A mosquito feeding on a human host. (PHOTO: PUBLIC DOMAIN)

For the second time this year, health departments in Florida and the Centers for Disease Control (CDC) are reporting cases of dengue fever. Dengue, which is spread by mosquitoes, was, until recently, all but eradicated in the United States. Back in March a slew of new cases in Florida worried local health officials, but subsided. Then, earlier this month, more new cases showed up, and the number is growing. The latest outbreak has caused county officials in southern Florida to suspend blood donations. That could create a knock-on effect for the area's entire health system.

Why is this happening? Last year a team from Texas Tech University tried to figure out why "breakbone fever" had started to flare up again.

The assumption the researchers started with, and most people start with, is that tropical diseases like dengue will extend further north as the planet warms, widening the band we traditionally think of as "tropical." That's pretty intuitive: More habitat for disease-carrying mosquitoes means more habitat for the disease.

When the team looked closer, however, they found little evidence of that. They found lots of mosquitoes ranging throughout much of North America. But the disease usually wasn't present. The assumption that spreading mosquitoes would necessarily spread the disease was false.

Next, they fed what they knew about existing mosquito populations into several different models of climate conditions over the next century. The models differed in the degree they assumed greater and lesser changes in greenhouse gas emissions. The Texas Tech team focused on mosquito populations in Atlanta, Chicago, and Lubbock, Texas. Those cities mark the very edge of the habitat of one of the two mosquito strains that carry dengue, a bug called Aedes Albopictus.

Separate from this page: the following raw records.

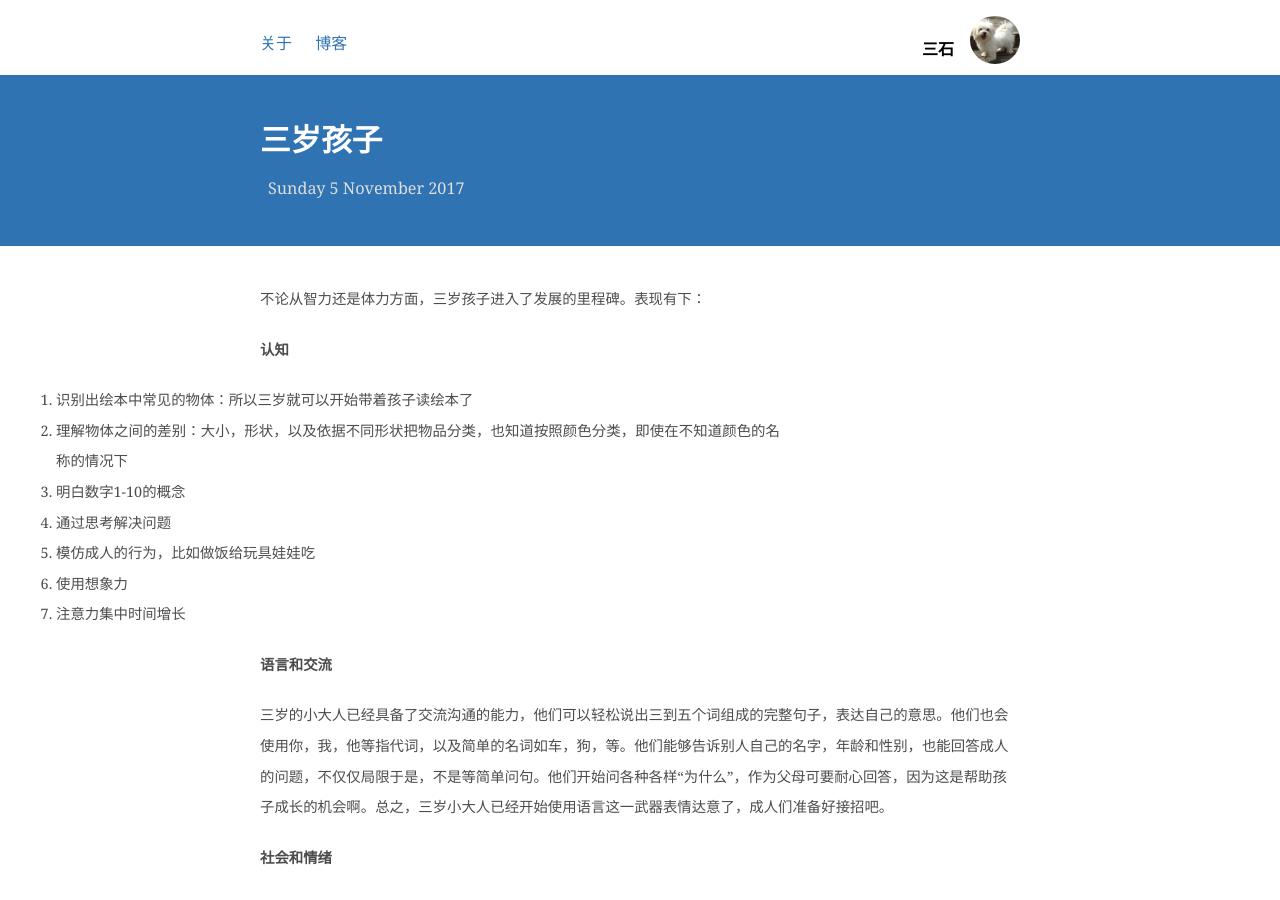
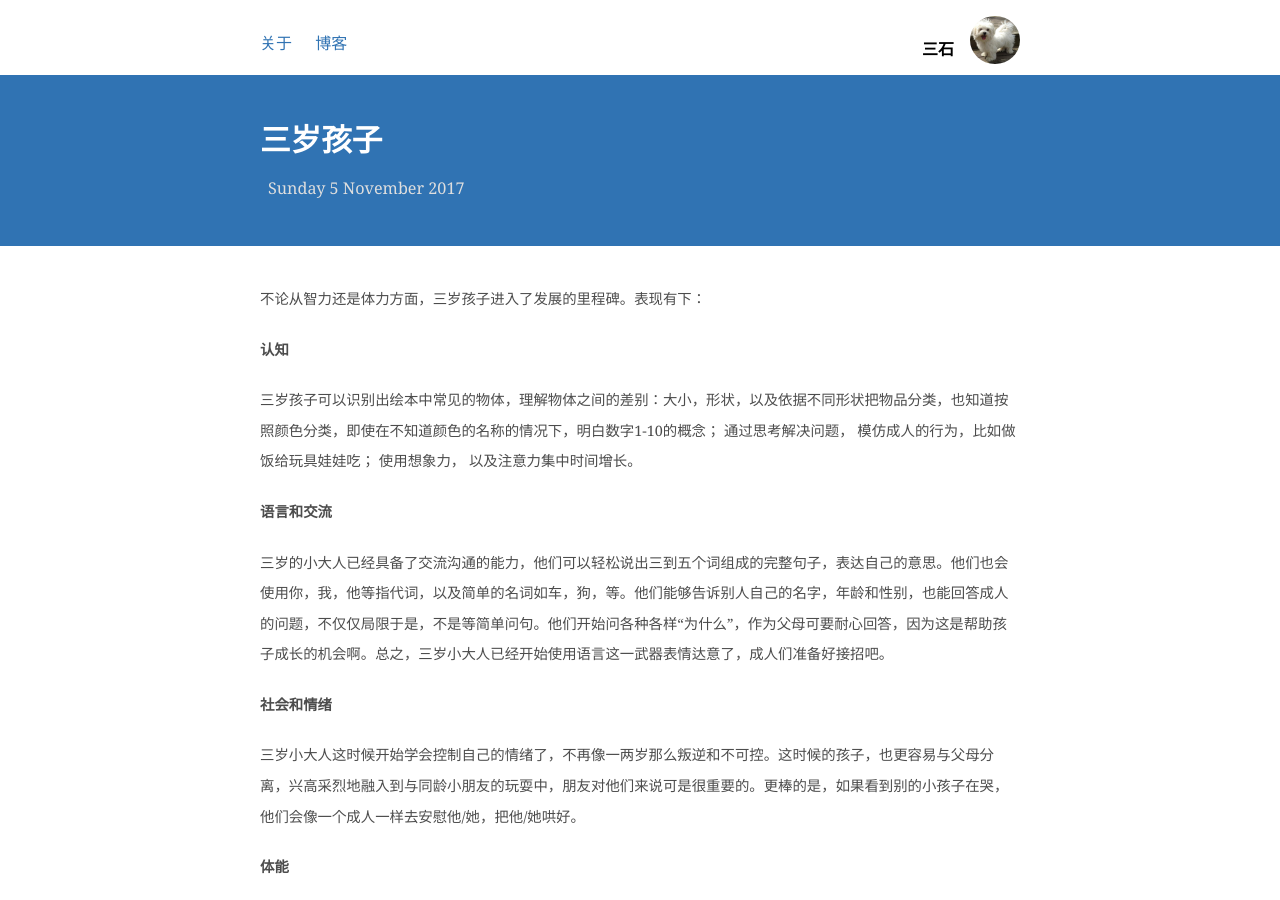
Before and after one commit to shirleysteve/1, a Jekyll site: the page built from _posts/2017-11-05-三岁孩子能做哪些事.md, in a window 1280 px wide and 900 px high. Built offline with Jekyll 4.4.1, drawn with Linux system fonts in a browser that asks for light colours; nearby versions of some CDN libraries; comment, search, counter and statistics services are not loaded.

Commit message:
Update 2017-11-05-三岁孩子能做哪些事.md

```diff
--- a/_posts/2017-11-05-三岁孩子能做哪些事.md
+++ b/_posts/2017-11-05-三岁孩子能做哪些事.md
@@ -9,13 +9,7 @@ title: 三岁孩子
 
 **认知**
 
-1. 识别出绘本中常见的物体：所以三岁就可以开始带着孩子读绘本了
-2. 理解物体之间的差别：大小，形状，以及依据不同形状把物品分类，也知道按照颜色分类，即使在不知道颜色的名称的情况下
-3. 明白数字1-10的概念
-4. 通过思考解决问题
-5. 模仿成人的行为，比如做饭给玩具娃娃吃
-6. 使用想象力
-7. 注意力集中时间增长
+三岁孩子可以识别出绘本中常见的物体，理解物体之间的差别：大小，形状，以及依据不同形状把物品分类，也知道按照颜色分类，即使在不知道颜色的名称的情况下，明白数字1-10的概念； 通过思考解决问题， 模仿成人的行为，比如做饭给玩具娃娃吃； 使用想象力， 以及注意力集中时间增长。
 
 
 **语言和交流**
```
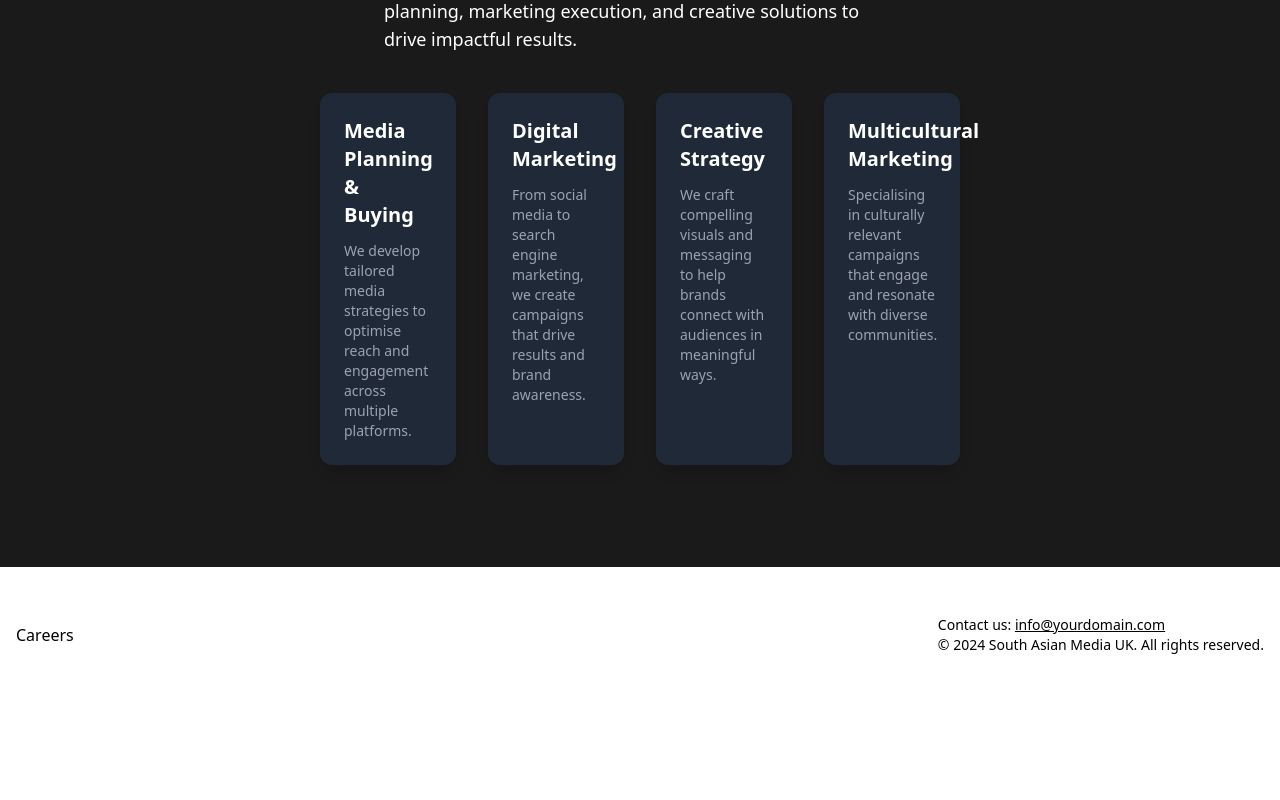
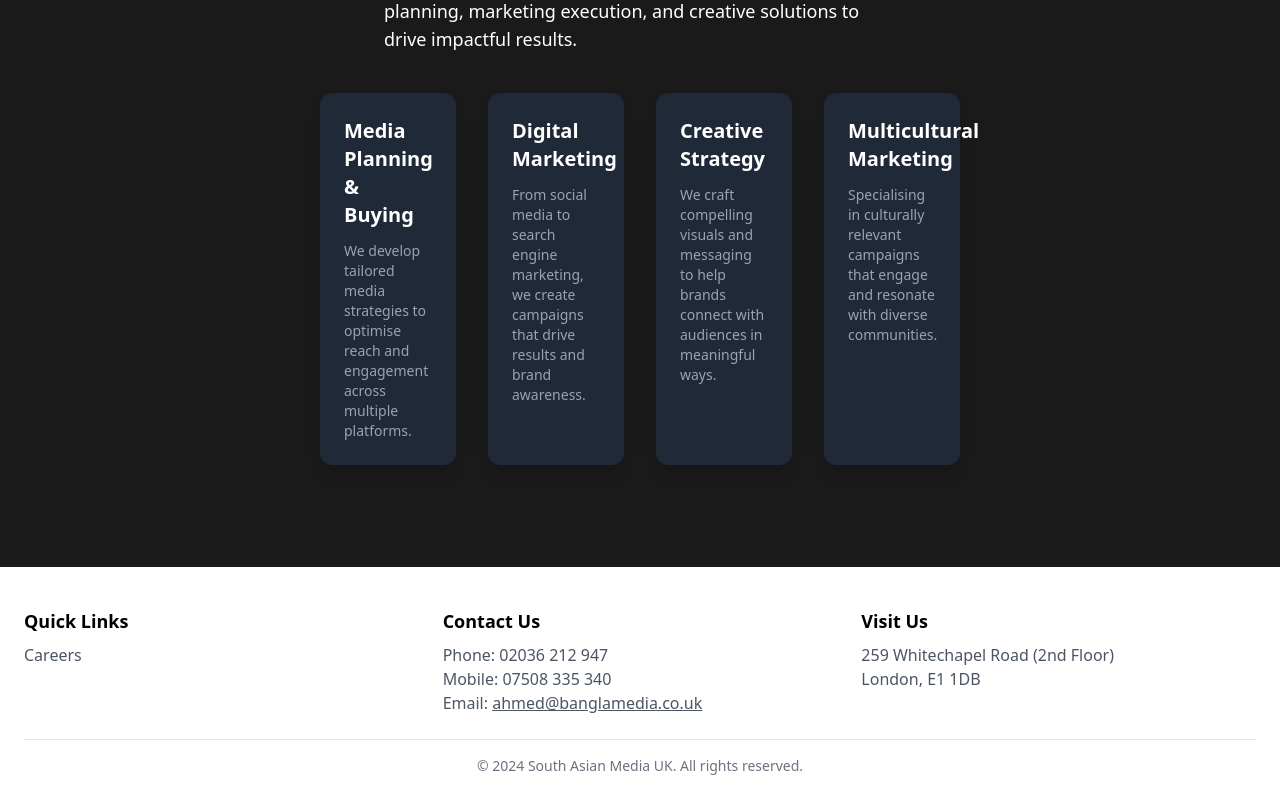
Before and after one commit to southasianmediauk/southasianmediauk.github.io, a Vue app: page / in a window 1280 px wide. Shown: the part 1033-1833 px from the top of the page. Before the commit the page ends 1704 px from the top, so only its background shows below. Built offline with nearby package versions, Linux system fonts and the light colour scheme.

Commit message:
changed footer

```diff
--- a/src/components/Footer.vue
+++ b/src/components/Footer.vue
@@ -1,17 +1,36 @@
 <template>
-    <footer class="bg-white-100 p-4 shadow-md mt-8">
-      <div class="container mx-auto text-center md:text-left">
-        <div class="flex flex-col md:flex-row justify-between items-center">
-          <!-- Links -->
-          <div class="flex space-x-6 mb-4 md:mb-0">
-            <router-link to="/careers" class="text-black hover:text-teal-300">Careers</router-link>
+  <footer class="bg-white-100 p-6 shadow-md mt-4"> <!-- Reduced from mt-8 to mt-4 -->
+    <div class="container mx-auto grid grid-cols-1 md:grid-cols-3 gap-6 text-center md:text-left">
+      <!-- Links Section -->
+      <div>
+        <h3 class="text-lg font-semibold text-black mb-2">Quick Links</h3>
+        <router-link to="/careers" class="block text-gray-600 hover:text-teal-500">Careers</router-link>
       </div>
-          <!-- Contact Details -->
-          <div class="text-black text-sm">
-            <p>Contact us: <a href="mailto:info@yourdomain.com" class="underline hover:text-teal-300">info@yourdomain.com</a></p>
-            <p>© 2024 South Asian Media UK. All rights reserved.</p>
+
+      <!-- Contact Details Section -->
+      <div>
+        <h3 class="text-lg font-semibold text-black mb-2">Contact Us</h3>
+        <p class="text-gray-600">Phone: 02036 212 947</p>
+        <p class="text-gray-600">Mobile: 07508 335 340</p>
+        <p class="text-gray-600">
+          Email:
+          <a href="mailto:ahmed@banglamedia.co.uk" class="underline text-teal-500 hover:text-teal-700">
+            ahmed@banglamedia.co.uk
+          </a>
+        </p>
+      </div>
+
+      <!-- Office Address Section -->
+      <div>
+        <h3 class="text-lg font-semibold text-black mb-2">Visit Us</h3>
+        <p class="text-gray-600">259 Whitechapel Road (2nd Floor)</p>
+        <p class="text-gray-600">London, E1 1DB</p>
       </div>
     </div>
+
+    <!-- Copyright Section -->
+    <div class="text-center text-gray-500 text-sm mt-6 border-t pt-4">
+      © 2024 South Asian Media UK. All rights reserved.
     </div>
   </footer>
 </template>
@@ -21,7 +40,3 @@
   name: 'Footer'
 }
 </script>
-
-  <style scoped>
-  /* Additional styles can go here if needed */
-  </style>
```
Lines whose indentation alone changed are shown as unchanged.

Comparing the models revealed something new. The important climate impact wasn't a change in the bugs' territory or population—but their behavior. They found that hotter summers caused less bug activity, and also bug deaths. That led the mosquitoes to become more active, and breed and bite more frantically, in cooler seasons.

The new spikes-and-valleys pattern of mosquito activity led to matching spikes in dengue infections. Compressed mosquito activity meant more biting, in a shorter period of time. Thus, epidemics, rather than isolated cases here and there.

Is that what's happening in Florida this year? It's only one theory, based on a very limited sample. But 2013 Florida, with its spring and fall dengue outbreaks, sure looks like the Texas Tech team's graph. One hopes not. A "dengue season," like the flu and allergy seasons, is a nightmarish thought for hospital networks and blood supplies.